Find every line in the entries that holds the string "bottom" and report it.

******

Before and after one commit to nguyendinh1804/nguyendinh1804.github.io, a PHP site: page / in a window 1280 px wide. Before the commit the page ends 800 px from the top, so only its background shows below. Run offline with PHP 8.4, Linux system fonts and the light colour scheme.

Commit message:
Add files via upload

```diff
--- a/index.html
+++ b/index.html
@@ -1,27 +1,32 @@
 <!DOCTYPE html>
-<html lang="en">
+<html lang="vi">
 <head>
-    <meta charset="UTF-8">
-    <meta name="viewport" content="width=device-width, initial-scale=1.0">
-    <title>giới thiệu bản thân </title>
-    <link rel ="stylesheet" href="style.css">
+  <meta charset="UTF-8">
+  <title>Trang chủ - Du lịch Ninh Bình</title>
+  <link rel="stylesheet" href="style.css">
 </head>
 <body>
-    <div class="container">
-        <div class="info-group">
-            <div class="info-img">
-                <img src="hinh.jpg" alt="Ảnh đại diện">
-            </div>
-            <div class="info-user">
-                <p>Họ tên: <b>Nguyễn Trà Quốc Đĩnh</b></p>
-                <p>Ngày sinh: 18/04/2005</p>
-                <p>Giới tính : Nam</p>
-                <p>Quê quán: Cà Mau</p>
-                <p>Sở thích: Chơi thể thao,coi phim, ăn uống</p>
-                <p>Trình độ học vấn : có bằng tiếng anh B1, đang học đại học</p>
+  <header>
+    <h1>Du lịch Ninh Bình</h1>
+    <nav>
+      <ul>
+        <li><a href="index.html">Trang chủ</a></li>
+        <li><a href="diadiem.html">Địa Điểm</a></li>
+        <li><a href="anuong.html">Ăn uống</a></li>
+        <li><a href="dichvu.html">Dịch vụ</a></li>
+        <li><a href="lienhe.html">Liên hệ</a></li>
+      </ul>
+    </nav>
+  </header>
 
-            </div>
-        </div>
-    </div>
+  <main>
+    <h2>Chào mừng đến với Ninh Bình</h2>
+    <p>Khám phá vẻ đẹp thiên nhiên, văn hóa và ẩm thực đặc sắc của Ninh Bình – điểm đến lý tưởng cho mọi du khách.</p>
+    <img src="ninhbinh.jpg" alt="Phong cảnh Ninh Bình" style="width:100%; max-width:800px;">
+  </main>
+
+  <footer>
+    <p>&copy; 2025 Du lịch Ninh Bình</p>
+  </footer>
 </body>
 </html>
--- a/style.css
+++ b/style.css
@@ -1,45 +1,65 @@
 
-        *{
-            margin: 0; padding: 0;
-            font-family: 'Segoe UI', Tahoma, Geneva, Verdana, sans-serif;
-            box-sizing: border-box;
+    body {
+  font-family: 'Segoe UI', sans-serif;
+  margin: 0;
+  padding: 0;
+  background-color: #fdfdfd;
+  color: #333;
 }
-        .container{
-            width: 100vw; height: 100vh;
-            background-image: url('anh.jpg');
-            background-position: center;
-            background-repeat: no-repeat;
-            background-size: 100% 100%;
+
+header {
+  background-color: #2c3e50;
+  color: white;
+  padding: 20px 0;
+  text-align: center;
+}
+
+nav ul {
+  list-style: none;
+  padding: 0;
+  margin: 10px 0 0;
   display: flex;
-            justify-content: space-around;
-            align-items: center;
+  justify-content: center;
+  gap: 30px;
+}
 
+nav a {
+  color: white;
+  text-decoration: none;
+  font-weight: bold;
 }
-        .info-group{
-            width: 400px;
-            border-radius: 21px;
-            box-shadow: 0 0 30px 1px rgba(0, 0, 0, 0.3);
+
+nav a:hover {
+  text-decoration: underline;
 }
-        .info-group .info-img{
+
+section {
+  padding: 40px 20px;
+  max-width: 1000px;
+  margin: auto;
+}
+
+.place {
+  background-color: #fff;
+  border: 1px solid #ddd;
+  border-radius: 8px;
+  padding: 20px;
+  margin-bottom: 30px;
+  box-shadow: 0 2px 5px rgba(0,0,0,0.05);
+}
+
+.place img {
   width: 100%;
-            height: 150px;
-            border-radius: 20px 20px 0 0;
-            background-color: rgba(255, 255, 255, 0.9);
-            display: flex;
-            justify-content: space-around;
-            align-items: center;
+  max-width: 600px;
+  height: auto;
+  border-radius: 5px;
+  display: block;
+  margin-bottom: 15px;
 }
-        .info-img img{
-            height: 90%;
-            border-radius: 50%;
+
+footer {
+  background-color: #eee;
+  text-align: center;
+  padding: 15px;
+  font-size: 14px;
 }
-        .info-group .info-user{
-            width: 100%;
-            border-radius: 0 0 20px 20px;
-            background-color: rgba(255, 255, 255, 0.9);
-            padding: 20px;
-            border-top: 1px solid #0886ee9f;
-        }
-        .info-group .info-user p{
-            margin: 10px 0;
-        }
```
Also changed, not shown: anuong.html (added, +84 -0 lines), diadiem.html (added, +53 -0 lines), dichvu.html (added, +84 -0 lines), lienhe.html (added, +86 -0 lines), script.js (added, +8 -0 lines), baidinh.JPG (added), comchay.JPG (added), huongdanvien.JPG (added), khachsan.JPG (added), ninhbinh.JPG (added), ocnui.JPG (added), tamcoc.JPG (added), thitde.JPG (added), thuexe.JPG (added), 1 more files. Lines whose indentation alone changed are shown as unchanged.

******

> Solution:
+  margin-bottom: 30px;
+  margin-bottom: 15px;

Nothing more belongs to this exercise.